One of the puzzles about why some countries have stronger economic growth than others revolves around the so-called 'middle-income trap', the situation in which a country that has grown strongly gets stuck at a certain level. In this book, Keun Lee explores the reasons why examples of successful catching-up are limited and in particular, why the Asian economies, including China, have managed to move, or are moving, beyond middle-income status but economic growth has stalled in some Latin American countries. This is one of the first studies to demonstrate using patent analysis that the secret lies in innovative systems at the firm, sector and country levels which promote investment in what the author calls 'short-cycle' technologies and thereby create a new path different from that of forerunning countries. With its comprehensive policy framework for development as well as useful quantitative methods, this is essential reading for academic researchers and practitioners.

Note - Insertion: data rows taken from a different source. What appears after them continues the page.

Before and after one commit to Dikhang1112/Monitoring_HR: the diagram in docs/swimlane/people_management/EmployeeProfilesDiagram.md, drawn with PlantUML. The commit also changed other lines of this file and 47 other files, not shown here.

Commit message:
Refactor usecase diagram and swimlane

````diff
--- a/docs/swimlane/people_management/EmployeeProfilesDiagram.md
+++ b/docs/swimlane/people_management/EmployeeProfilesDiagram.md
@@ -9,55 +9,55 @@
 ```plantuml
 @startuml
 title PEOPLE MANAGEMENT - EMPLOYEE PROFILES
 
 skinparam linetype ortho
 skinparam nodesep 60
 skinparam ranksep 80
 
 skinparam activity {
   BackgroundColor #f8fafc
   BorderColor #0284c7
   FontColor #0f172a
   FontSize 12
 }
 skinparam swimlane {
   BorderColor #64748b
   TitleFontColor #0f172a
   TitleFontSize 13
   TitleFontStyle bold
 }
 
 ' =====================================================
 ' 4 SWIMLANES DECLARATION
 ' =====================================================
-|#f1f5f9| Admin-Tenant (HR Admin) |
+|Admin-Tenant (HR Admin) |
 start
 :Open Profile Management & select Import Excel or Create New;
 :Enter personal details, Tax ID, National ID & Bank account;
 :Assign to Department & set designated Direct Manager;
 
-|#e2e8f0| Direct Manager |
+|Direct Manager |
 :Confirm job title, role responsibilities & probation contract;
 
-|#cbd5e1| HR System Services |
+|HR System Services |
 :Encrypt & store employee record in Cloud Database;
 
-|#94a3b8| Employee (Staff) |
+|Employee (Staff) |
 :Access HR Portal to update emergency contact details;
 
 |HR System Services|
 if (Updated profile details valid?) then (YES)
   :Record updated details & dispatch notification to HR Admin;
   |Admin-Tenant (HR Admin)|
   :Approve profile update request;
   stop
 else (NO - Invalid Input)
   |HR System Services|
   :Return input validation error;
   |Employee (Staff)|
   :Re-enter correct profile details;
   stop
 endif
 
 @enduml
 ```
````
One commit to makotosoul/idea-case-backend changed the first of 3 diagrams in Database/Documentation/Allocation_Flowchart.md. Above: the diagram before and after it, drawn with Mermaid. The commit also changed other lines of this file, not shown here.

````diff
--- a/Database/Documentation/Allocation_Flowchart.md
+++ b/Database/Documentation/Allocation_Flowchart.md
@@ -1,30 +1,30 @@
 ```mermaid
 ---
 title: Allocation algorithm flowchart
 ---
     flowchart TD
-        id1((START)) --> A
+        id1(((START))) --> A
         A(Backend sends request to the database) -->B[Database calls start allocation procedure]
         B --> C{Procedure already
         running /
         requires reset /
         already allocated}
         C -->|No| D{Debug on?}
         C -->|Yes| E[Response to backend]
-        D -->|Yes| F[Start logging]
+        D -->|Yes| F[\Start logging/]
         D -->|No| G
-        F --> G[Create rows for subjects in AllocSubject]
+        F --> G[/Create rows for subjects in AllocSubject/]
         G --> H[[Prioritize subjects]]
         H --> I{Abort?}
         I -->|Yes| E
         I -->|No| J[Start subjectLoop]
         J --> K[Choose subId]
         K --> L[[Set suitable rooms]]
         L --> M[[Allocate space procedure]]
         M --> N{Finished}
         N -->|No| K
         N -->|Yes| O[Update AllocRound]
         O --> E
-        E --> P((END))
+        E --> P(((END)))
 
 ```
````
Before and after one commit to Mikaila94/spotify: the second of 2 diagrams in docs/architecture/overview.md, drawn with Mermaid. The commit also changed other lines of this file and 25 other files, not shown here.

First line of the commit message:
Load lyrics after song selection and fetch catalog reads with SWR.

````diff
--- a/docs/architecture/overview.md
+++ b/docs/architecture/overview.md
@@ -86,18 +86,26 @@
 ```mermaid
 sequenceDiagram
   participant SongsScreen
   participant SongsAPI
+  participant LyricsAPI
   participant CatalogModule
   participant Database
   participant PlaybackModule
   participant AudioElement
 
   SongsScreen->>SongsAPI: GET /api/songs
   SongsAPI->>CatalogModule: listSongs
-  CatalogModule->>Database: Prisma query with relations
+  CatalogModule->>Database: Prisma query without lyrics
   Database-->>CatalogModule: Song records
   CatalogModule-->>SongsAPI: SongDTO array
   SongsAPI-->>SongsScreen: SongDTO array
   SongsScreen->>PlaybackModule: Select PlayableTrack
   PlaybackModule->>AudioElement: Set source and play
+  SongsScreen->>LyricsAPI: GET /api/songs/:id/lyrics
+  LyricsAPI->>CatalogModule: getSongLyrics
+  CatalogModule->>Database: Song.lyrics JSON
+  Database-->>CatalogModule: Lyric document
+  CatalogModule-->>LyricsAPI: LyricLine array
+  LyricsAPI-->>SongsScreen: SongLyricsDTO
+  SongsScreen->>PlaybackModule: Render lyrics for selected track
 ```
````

Keun Lee is a Professor of Economics at the Seoul National University and Director of the Center for Economic Catch-up. He is a globally recognized expert on the economics of catch-up and Asian economies. Professor Lee is also a member of the UN's Committee for Development Policy, a co-editor of the journal Research Policy and a member of the governing board of Globelics, as well as Asia-Pacific Innovation Network.
Foreword John A. Mathews; Preface; Part I. Introduction and Perspectives: 1. Introduction; 2. Knowledge as a key factor for economic catch-up; Part II. Empirical Analysis at Three Levels: 3. Knowledge and country-level catch-up; 4. Knowledge and sector-level catch-up: Asia versus Latin America; 5. Knowledge and firm-level catch-up: Korean versus US firms; Part III. Toward a Theory and How to Escape the Trap: 6. Toward a knowledge-based theory of economic catch-up; 7. How to build up technological capabilities to enter short-cycle technology sectors; 8. Catching-up and leapfrogging in China and India; Part IV. Technological Turning Points and Conclusion: 9. Hypothesizing a theory of technological turning points; 10. Summary and concluding remarks; Appendix tables; Notes; Bibliography; Index.